Professional athletes use video analysis and other technologies to study their technique, correct errors and improve performance. Why not surgeons too?
Dr. Teodor Grantcharov, a professor of surgery at U of T and a staff surgeon at St. Michael’s Hospital in Toronto, has developed a surgical data recorder that documents all the details of an operation: it records video of the procedure and the operating room and audio of the team’s conversations; it gathers software data from all medical devices, such as those that monitor the patient’s vital signs; and it even logs the temperature and decibel level of the operating room. By borrowing a concept that has helped make aviation such a safe industry, Grantcharov, who holds a Canada Research Chair in Simulation and Surgical Safety, hopes his surgical “black box” will lead to similar safety improvements in surgery.
The idea struck Grantcharov in the late 1990s, when he was a surgical resident in Copenhagen. He had often been told he was an excellent surgeon, and he believed it, until the day he watched some video taken of his minimally invasive laparoscopic procedures. “It was embarrassing how slowly I worked, how inefficient my moves were,” he recalls. These were small details that didn’t harm the patient, but he says, “I realized I could have done much better.”
Grantcharov, who went on to earn a PhD in objective assessment of surgical performance, consulted Air Canada’s corporate safety board to understand the role black boxes can play in identifying and fixing safety risks. Grantcharov’s “black” box – originally blue but now a neutral white – is the size of a thick laptop and sits outside the operating room, wirelessly connected to systems inside the room. He and his research team are currently developing optical technology the surgeon will wear like a pair of glasses, recording exactly what the surgeon sees.

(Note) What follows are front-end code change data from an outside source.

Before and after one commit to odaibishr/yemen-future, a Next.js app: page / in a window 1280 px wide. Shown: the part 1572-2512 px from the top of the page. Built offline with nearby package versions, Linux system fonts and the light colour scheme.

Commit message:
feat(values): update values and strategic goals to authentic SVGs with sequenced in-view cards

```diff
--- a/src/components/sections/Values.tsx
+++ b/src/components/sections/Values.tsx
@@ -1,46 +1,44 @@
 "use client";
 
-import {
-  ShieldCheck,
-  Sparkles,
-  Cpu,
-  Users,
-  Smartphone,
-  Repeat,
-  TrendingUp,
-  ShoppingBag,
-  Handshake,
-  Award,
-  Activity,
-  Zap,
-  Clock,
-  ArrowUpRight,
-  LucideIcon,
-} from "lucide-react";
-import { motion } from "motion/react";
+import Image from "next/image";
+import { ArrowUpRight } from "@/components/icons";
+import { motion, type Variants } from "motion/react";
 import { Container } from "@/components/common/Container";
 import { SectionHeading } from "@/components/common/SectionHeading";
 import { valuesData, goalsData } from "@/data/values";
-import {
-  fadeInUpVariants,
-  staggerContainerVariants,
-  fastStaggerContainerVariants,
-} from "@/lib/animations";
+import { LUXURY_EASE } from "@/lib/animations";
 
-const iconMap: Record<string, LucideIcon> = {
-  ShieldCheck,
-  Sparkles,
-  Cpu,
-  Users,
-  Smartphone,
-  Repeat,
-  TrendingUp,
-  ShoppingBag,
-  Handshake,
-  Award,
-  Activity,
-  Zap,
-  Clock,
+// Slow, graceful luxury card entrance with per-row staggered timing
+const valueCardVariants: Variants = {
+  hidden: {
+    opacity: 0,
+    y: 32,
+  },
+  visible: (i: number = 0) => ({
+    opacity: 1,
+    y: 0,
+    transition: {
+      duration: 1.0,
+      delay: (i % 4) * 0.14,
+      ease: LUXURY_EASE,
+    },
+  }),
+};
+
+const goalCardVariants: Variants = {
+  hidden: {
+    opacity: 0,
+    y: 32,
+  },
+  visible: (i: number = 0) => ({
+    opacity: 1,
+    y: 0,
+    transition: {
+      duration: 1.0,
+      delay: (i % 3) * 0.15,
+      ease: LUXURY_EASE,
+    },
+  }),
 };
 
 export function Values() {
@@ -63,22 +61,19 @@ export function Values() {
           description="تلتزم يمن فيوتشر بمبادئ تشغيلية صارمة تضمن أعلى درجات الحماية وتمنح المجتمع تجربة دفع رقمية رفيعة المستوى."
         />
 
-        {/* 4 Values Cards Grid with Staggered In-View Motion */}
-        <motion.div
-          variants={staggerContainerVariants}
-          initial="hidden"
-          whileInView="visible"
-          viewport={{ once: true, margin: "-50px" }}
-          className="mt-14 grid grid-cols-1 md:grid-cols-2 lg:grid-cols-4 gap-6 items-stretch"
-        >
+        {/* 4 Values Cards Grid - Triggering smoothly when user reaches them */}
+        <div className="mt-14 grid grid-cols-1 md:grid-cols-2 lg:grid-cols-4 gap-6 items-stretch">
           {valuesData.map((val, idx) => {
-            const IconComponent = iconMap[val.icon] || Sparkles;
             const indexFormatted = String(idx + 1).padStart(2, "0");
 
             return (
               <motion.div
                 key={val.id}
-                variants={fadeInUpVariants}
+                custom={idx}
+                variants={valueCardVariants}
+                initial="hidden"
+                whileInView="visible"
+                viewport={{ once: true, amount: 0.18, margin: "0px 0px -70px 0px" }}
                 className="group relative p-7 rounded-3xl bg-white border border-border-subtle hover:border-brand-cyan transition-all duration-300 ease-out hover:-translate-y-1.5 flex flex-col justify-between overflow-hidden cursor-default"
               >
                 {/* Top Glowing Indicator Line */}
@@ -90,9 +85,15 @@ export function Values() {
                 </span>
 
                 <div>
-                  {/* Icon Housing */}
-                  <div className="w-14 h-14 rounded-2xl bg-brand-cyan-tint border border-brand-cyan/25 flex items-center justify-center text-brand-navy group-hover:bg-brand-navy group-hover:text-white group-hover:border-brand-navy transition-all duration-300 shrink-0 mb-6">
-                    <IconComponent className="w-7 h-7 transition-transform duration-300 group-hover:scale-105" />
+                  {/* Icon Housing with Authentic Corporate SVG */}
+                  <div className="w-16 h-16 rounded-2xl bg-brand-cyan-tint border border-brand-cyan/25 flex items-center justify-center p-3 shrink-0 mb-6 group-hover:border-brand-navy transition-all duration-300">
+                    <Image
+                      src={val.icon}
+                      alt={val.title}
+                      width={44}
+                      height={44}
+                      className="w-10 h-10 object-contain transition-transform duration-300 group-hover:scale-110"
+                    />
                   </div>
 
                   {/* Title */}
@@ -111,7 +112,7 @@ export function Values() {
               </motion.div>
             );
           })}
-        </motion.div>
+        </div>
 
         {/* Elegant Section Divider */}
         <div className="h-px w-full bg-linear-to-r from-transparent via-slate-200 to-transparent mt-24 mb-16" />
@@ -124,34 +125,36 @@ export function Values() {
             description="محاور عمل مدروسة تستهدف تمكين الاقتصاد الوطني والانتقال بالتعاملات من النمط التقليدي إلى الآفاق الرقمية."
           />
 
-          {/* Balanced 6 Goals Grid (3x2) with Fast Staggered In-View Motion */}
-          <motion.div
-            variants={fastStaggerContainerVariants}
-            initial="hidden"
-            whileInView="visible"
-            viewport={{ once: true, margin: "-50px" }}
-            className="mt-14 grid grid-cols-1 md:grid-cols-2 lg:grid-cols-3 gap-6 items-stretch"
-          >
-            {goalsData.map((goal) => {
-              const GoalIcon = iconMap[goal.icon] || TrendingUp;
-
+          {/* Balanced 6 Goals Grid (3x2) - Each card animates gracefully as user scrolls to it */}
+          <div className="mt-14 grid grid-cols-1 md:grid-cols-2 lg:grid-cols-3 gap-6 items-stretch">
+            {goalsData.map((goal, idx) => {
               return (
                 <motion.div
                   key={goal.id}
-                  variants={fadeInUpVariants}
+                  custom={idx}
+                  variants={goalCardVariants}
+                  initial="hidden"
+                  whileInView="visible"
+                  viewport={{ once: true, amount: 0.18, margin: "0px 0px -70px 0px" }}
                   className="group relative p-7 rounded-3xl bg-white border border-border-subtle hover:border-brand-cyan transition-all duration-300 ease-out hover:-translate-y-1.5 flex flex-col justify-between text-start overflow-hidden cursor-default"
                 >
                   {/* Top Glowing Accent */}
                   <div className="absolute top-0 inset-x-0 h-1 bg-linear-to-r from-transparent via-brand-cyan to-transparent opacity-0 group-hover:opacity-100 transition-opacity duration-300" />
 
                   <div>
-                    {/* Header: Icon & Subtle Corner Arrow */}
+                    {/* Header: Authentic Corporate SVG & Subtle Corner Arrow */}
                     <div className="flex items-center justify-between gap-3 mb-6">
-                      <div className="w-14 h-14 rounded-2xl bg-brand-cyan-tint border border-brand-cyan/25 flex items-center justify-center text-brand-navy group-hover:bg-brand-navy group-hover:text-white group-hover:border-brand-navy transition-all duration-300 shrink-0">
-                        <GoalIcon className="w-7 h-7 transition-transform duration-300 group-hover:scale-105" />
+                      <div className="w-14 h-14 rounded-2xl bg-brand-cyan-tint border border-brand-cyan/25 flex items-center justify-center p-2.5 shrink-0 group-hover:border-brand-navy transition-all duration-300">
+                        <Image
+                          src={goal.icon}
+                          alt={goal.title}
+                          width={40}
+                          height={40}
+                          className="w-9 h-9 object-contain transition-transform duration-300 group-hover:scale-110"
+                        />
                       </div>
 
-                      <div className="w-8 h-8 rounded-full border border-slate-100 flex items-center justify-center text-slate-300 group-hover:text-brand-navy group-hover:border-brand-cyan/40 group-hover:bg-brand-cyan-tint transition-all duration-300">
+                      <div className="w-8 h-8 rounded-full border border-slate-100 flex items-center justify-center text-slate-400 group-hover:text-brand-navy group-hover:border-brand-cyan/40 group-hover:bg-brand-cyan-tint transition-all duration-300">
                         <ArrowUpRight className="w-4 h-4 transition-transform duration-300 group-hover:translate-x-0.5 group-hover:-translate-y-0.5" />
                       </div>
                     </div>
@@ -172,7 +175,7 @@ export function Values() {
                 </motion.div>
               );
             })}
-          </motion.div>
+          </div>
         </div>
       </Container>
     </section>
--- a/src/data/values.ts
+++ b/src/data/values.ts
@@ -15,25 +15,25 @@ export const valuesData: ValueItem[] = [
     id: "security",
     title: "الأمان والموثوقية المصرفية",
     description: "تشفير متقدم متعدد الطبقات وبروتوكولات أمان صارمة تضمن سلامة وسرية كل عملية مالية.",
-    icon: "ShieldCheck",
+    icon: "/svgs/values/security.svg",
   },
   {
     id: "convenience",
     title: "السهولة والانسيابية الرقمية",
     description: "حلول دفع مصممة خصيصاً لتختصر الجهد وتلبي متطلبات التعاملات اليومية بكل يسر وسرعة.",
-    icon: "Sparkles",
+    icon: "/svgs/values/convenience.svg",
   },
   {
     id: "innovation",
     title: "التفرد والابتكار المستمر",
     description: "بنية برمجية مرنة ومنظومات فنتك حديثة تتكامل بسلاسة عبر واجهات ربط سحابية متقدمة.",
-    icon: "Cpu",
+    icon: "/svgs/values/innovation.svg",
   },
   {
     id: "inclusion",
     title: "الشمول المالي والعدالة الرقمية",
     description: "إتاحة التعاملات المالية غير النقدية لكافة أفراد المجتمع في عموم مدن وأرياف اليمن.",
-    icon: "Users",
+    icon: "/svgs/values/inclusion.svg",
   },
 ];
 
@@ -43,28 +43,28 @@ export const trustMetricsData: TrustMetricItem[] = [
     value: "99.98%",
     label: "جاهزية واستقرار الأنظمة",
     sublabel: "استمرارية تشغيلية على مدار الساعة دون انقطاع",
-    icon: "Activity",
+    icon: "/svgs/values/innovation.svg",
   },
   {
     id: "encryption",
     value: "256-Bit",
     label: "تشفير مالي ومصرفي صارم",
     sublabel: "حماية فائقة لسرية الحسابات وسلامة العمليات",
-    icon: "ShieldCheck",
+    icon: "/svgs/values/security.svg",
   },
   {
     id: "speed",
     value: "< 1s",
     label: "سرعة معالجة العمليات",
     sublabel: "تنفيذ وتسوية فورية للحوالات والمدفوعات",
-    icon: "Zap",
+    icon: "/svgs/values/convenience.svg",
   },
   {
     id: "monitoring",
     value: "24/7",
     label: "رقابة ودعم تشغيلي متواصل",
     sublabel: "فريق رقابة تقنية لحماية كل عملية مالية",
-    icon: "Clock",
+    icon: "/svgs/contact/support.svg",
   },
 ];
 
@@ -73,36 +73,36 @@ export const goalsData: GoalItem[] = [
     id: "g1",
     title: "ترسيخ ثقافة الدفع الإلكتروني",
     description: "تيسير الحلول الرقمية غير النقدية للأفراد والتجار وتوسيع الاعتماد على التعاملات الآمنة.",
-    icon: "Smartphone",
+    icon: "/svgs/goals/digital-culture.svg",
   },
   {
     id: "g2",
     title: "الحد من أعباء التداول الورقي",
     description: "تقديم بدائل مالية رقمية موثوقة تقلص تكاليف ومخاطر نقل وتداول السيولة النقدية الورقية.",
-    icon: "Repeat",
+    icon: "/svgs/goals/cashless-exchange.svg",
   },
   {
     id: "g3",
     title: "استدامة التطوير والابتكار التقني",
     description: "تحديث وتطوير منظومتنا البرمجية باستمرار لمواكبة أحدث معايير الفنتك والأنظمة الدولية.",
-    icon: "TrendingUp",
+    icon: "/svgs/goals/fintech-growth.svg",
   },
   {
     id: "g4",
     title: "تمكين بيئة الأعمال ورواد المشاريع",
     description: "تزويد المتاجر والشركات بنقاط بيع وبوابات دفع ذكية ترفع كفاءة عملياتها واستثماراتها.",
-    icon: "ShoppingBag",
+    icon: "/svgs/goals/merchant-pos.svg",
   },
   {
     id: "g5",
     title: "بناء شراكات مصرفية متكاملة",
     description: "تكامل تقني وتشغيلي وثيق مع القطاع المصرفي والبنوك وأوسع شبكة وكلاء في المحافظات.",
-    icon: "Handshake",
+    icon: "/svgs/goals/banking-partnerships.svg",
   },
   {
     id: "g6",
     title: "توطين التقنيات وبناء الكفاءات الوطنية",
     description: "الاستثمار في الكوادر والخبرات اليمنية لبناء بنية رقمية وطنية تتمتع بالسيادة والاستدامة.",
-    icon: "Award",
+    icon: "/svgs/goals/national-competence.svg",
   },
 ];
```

Grantcharov is the senior author of a study about the surgical black box published last May. In 54 bariatric surgeries done through minimal incision, video showed that in 38 there were 66 “preventable events,” including everything from tangled sutures and minor bleeding to membrane tears. Three-quarters of these went unnoticed by the entire operating team. In another study, Grantcharov found that surgical residents who received black-box feedback improved more than residents who did not. Grantcharov, who has been using the device for more than a year, considers it a source of continuous education to improve his technique. Patients, he says, express confidence in the increased transparency.
By spring, Grantcharov expects the black box to be installed in four other hospitals, in Holland, Denmark, the U.S. and Chile, all reporting back to St. Mike’s. Surgeons worldwide are enthusiastic, but Grantcharov has received occasional resistance from those who don’t want their methods questioned. “The operating room is probably one of the most secretive places in modern society,” says Grantcharov, “but our safety record is not as good as it should be.” Depending on the type of procedure and other variables, up to 17 per cent of operations result in major complications, half of them preventable, he says, and more than 8,000 Canadians die every year as a result of medical errors.
Some surgeons worry that the black box could increase malpractice issues, and Grantcharov acknowledges that if required by law, the video must be submitted. But he says the whole purpose is to reduce or prevent those adverse events in the first place. “I’m confident we can prove we can reduce the number of errors, prevent complications and use operating rooms more efficiently.” Once commercialized, he expects the black box to become the standard of care for all types of surgeries worldwide.
Dr. Teodor Grantcharov explains his “black box” for the operating room